Sometimes the catalyst for a digital transformation is rapid growth—like when Fair grew from 50 employees to 100 and then 500+.
At 50 employees, it wasn’t too hard for the team to share and analyze data via email or Google docs. But once the business took off, they needed digital systems that would help the much larger group collaborate and communicate.
When they turned to Atlassian, they already understood their strategic goals and what teams needed from the tools: to make their workflows as fast, easy, and reliable as their customer service.

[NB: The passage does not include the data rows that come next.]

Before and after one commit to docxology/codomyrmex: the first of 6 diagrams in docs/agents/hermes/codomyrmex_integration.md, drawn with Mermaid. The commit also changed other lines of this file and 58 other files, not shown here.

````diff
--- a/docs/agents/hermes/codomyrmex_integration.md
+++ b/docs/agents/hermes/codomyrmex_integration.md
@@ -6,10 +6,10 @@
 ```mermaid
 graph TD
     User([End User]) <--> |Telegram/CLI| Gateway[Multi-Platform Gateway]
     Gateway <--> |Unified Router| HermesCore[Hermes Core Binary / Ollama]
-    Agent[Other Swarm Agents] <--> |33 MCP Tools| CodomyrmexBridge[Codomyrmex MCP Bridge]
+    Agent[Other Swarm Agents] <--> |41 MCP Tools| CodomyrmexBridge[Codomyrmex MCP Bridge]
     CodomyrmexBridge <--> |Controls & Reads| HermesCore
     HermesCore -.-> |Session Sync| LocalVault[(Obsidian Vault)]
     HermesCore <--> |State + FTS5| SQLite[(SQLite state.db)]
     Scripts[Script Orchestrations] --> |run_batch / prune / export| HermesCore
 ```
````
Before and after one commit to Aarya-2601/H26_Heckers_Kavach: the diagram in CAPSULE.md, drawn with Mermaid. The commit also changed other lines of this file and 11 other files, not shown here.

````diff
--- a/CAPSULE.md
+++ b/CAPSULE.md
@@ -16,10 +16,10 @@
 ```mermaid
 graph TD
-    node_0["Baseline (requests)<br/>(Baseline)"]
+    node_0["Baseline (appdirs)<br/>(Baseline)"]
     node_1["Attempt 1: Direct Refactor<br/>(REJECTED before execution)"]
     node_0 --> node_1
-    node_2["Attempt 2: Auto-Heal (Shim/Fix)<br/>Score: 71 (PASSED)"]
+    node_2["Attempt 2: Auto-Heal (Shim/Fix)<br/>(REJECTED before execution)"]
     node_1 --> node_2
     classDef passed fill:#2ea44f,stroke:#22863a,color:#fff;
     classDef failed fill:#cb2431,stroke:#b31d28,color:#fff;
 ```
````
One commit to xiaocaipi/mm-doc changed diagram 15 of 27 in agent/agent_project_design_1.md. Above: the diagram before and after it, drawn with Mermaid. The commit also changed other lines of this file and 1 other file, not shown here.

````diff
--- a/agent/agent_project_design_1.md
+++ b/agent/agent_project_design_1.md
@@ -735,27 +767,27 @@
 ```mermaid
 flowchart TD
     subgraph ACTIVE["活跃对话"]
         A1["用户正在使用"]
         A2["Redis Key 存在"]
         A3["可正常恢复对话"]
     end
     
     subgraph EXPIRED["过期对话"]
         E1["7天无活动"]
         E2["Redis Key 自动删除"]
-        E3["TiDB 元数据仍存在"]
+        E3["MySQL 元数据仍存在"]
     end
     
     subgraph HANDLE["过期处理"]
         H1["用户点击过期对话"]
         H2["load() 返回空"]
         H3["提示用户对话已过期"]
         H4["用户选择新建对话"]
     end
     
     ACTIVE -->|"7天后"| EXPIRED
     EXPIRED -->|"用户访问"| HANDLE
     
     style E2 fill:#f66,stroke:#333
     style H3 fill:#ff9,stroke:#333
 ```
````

The end result of that strategy-led transformation? As Brett Lakey, People Operations Manager, explains: “Everything from equipment to seating to software access for a new employee can be handled in one Jira Software ticket. One of my team members was able to cut onboarding time in half.”